During the winter season Black Market Vintage Clothing specializes in $10 wool coats. He said his stores hold a price advantage over others.
“The wool coats are heavy and warm and the right price,” Christman said. “I think for a similar coat, it’s going to be about $100 at the cheapest of the quick fashion places.”
Right now is the best time to shop vintage, Christman said.
“These days with the economic crisis, soon enough the allowances for the young crowd are going to run dry or be challenged,” Christman said. “A parent isn’t going to have as much money to give their kid anymore, so we think it’s an alternative to shop here instead.”
Another major advantage of shopping vintage, as well as the low prices, is the fact that vintage pieces are usually better quality, said Victoria Dinnick, who is a vintage expert.
Dinnick is also the owner of a vintage store called Gadabout, at 1300 Queen St. E. She credits her ability to stay in business to the great quality of vintage clothing.
Vintage clothing is much better made than clothing being made today, she said.
“The cut of [vintage clothing] is better, the fabric is better, and the pieces will last your lifetime as well as having lasted somebody else’s lifetime.”
Christman said vintage clothes are quality pieces because older clothing that was made before the 1990s was constructed better.
“When a piece of clothing is 20 years old already, it’s probably still got another 20 years in it,” Christman said.
Dinnick is a vintage jewellery curator as well and she sells this jewellery along with vintage clothing at Gadabout. She said her necklaces and other accessories start as low as $10.
“I get jewellery made out of old beads,” she said. “I also buy old broken necklaces and bracelets and I’ll have them remade, so they get made to be new again.”
Another vintage store in downtown Toronto is Bungalow, at 273 Augusta Ave. in Kensington Market. Bungalow carries vintage furniture and house wares as well as clothing and accessories.
Jessica Zimmermann, co-owner of Bungalow, said her store is able to stay in business because it offers so much more than just clothing.
“We sell a variety of items because we want to give people a good shopping experience and give them a good deal,” Zimmermann said.
The quality of vintage clothing is much better, Zimmermann also said.
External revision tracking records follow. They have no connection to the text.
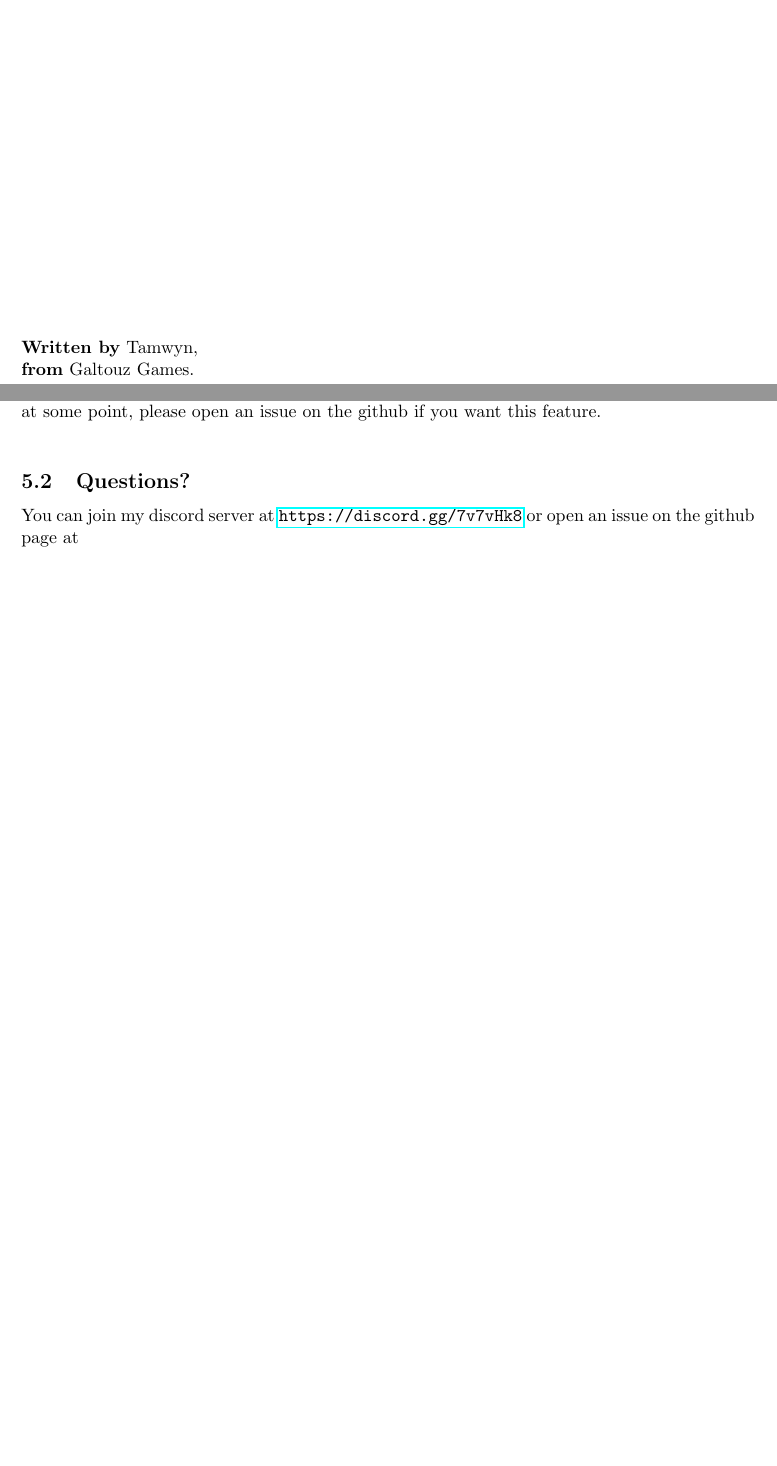
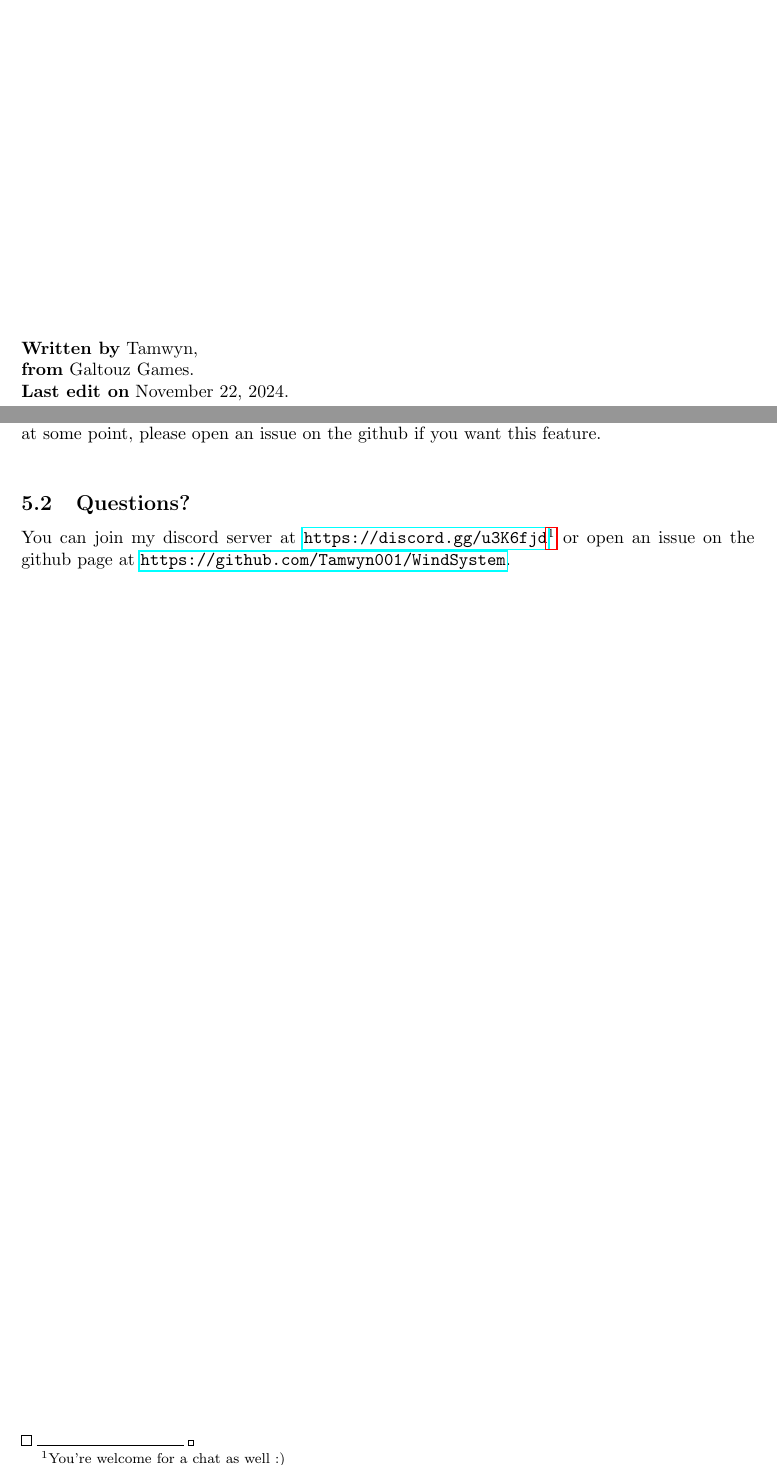
Before and after one commit to Tamwyn001/WindSystem, a LaTeX document (Documentation/documentation.tex, which reads Documentation/Pages/4_BeyondScope.tex): two parts of pages 1 and 19 of 19, joined at a grey line, cut so that both start at the same text, the shorter picture padded with empty space. Compiled offline with pdfLaTeX.

Commit message:
updated readme

```diff
--- a/Documentation/Pages/4_BeyondScope.tex
+++ b/Documentation/Pages/4_BeyondScope.tex
@@ -13,5 +13,5 @@
      One could now write the texture in an asynchronous way to save some perf. This can be done at some point, please open an issue on the github if you want this feature.\\
 
      \subsection{Questions?}
-     You can join my discord server at \url{https://discord.gg/7v7vHk8} or open an issue on the github page at %\url{
+     You can join my discord server at \url{https://discord.gg/u3K6fjd}\footnote{You're welcome for a chat as well :)} or open an issue on the github page at \url{https://github.com/Tamwyn001/WindSystem}.\\
 \end{document}
--- a/Documentation/documentation.tex
+++ b/Documentation/documentation.tex
@@ -140,6 +140,7 @@
 \normalsize
 \textbf{Written by} Tamwyn, \\
 \textbf{from} Galtouz Games. \\
+\textbf{Last edit on} \today.\\
 \vspace*{12pt}
 
 \begin{figure}[H]
```
Also changed, not shown: readme.md (renamed from Documentation/readme.md), 3 other files.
Vintage clothing lasts much longer than newer clothing.
“The nice thing about shopping vintage is you know that if you buy something, if it looks good and it’s still in good condition, it’s likely to last you, as opposed to if you buy something at H&M you know it’s going to last you a season and then you’ll throw it in the garbage,” Zimmermann said.
Dinnick said what she likes about vintage most is its character. She said this is why customers shop at her store.
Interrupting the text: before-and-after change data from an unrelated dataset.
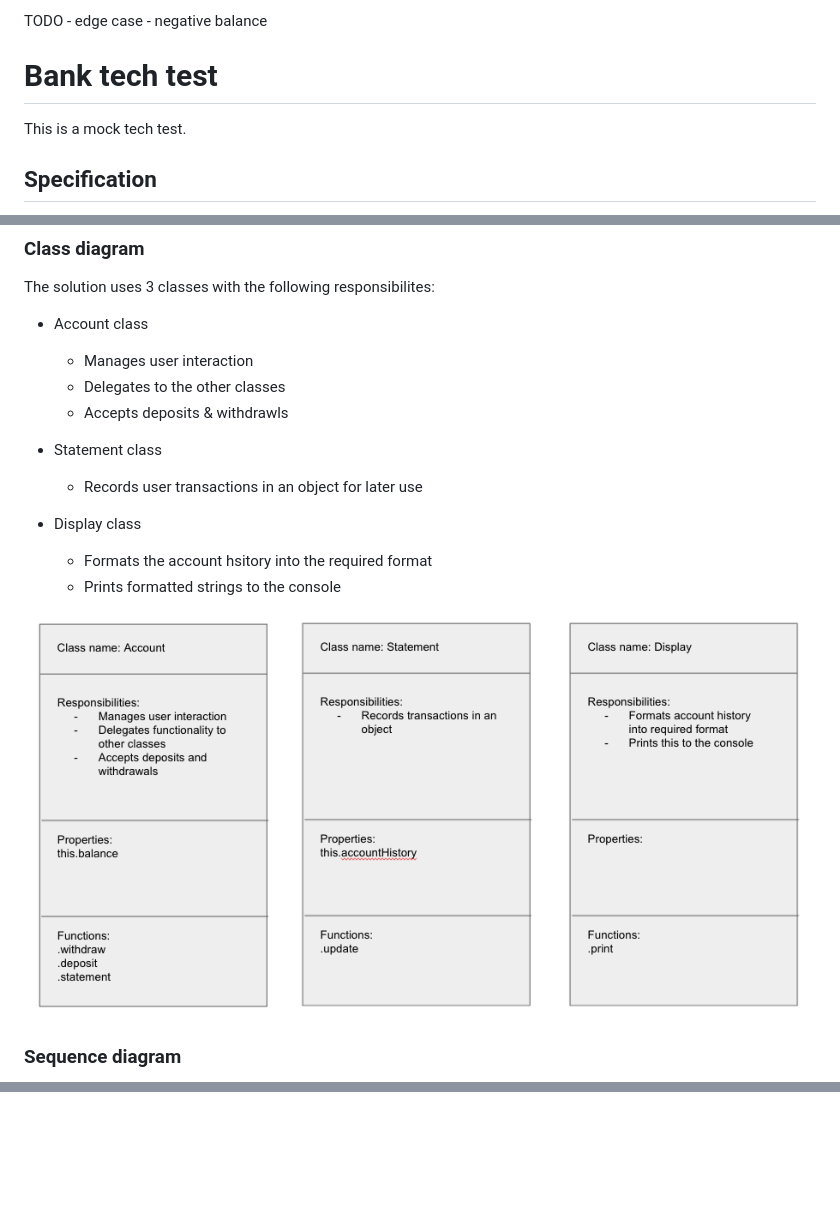
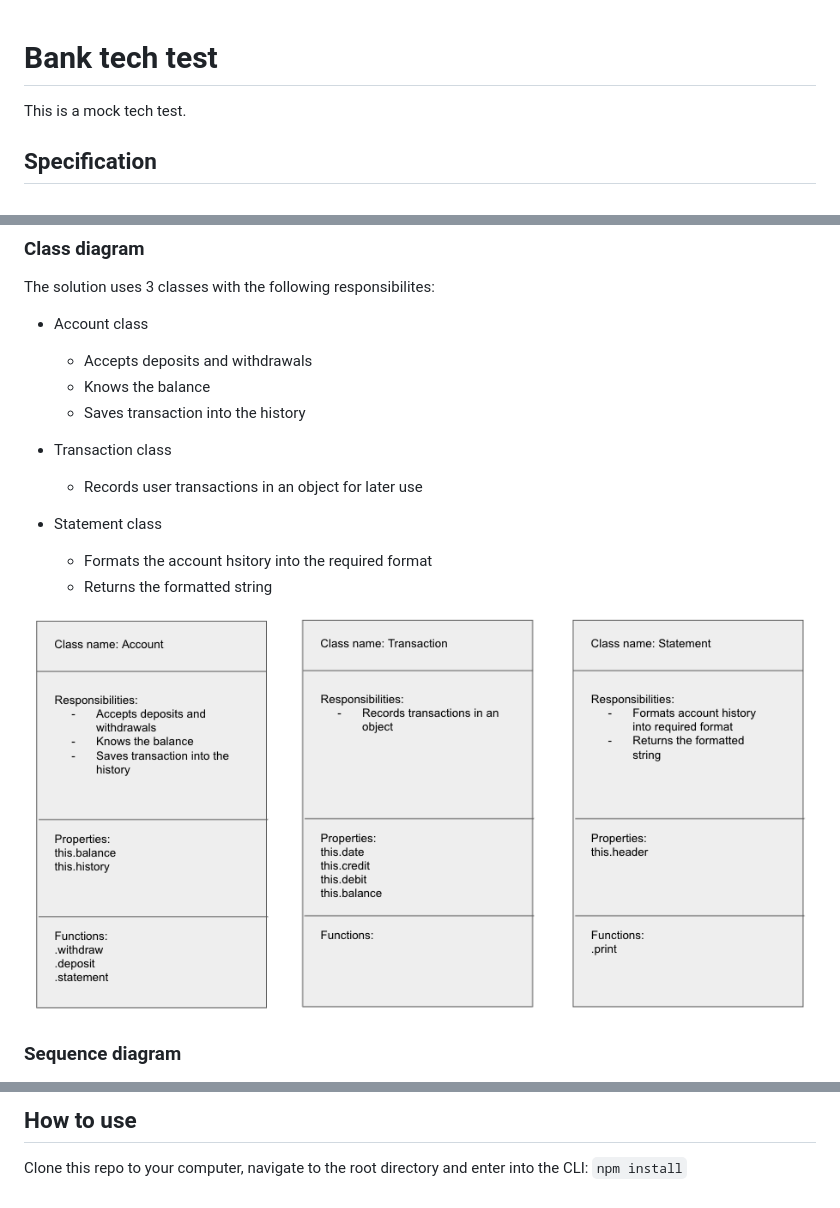
Before and after one commit to ArifEbrahim/bank_tech_test, a Markdown page: README.md, 3 parts joined by grey strips. Drawn GitHub-style; pictures changed too: img/classDiagram.png (added), img/class_diagram.png (deleted); blank space fills up the shorter version.

```diff
--- a/README.md
+++ b/README.md
@@ -1,5 +1,3 @@
-TODO - edge case - negative balance
-
 # Bank tech test
 
 This is a mock tech test.
@@ -62,18 +60,18 @@ I want the statement to be in reverse chronological order.
 
 The solution uses 3 classes with the following responsibilites:
 - Account class
-  - Manages user interaction
-  - Delegates to the other classes
-  - Accepts deposits & withdrawls
+  - Accepts deposits and withdrawals
+  - Knows the balance
+  - Saves transaction into the history
+
+- Transaction class
+  - Records user transactions in an object for later use
 
 - Statement class
-  - Records user transactions in an object for later use
+  - Formats the account hsitory into the required format
+  - Returns the formatted string
 
-- Display class
-  - Formats the account hsitory into the required format
-  - Prints formatted strings to the console
-
-![class_diagram](./img/class_diagram.png)
+![class_diagram](./img/classDiagram.png)
 
 ### Sequence diagram
 
@@ -80,0 +142,4 @@ The solution uses 3 classes with the following responsibilites:
+## How to use
+
+Clone this repo to your computer, navigate to the root directory and enter into the CLI:
+`npm install`
```
Also changed, not shown: other parts of README.md (+64 -1 lines), img/feature_test_pass.png (added), img/sequenceDiagram.png (added), img/sequence_diagram.png (deleted), 4 other files.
“[Vintage] allows you to not look like you’ve just stepped out of one of the nine million mocha coloured shops that sell all the ready-to-wear-now stuff,” Dinnick said. “You can look different, you can a buy a style that suits your body versus a style that just happens to be fashionable right now that doesn’t suit your body.”
It is mostly because of this character that people buy vintage clothing, Christman said.
“The vintage stuff just has more character and is authentic to the style that the kids are trying to copy these days. Fashion just kind of shifts in decade cycles the way it always has, so the leading folk and kids are buying the bright neon pants and colours from the early ’90s, going back to the rave days.”
Christman said Black Market Vintage Clothing has been so successful over the past 25 years that he and the other owners have recently been able to open a new store. It’s called the Public Butter, at 1290 Queen St. W. in Parkdale.
“We have slightly higher-end product at the Public Butter,” Christman said.
Like Bungalow, the Public Butter sells furniture and house wares as well as vintage clothing.
“We also have stuff that we call architectural remnants at the Public Butter store,” Christman said. “So it’s stuff like a big door frame or something, so if you’re fixing your place up, you can go there and look for materials.”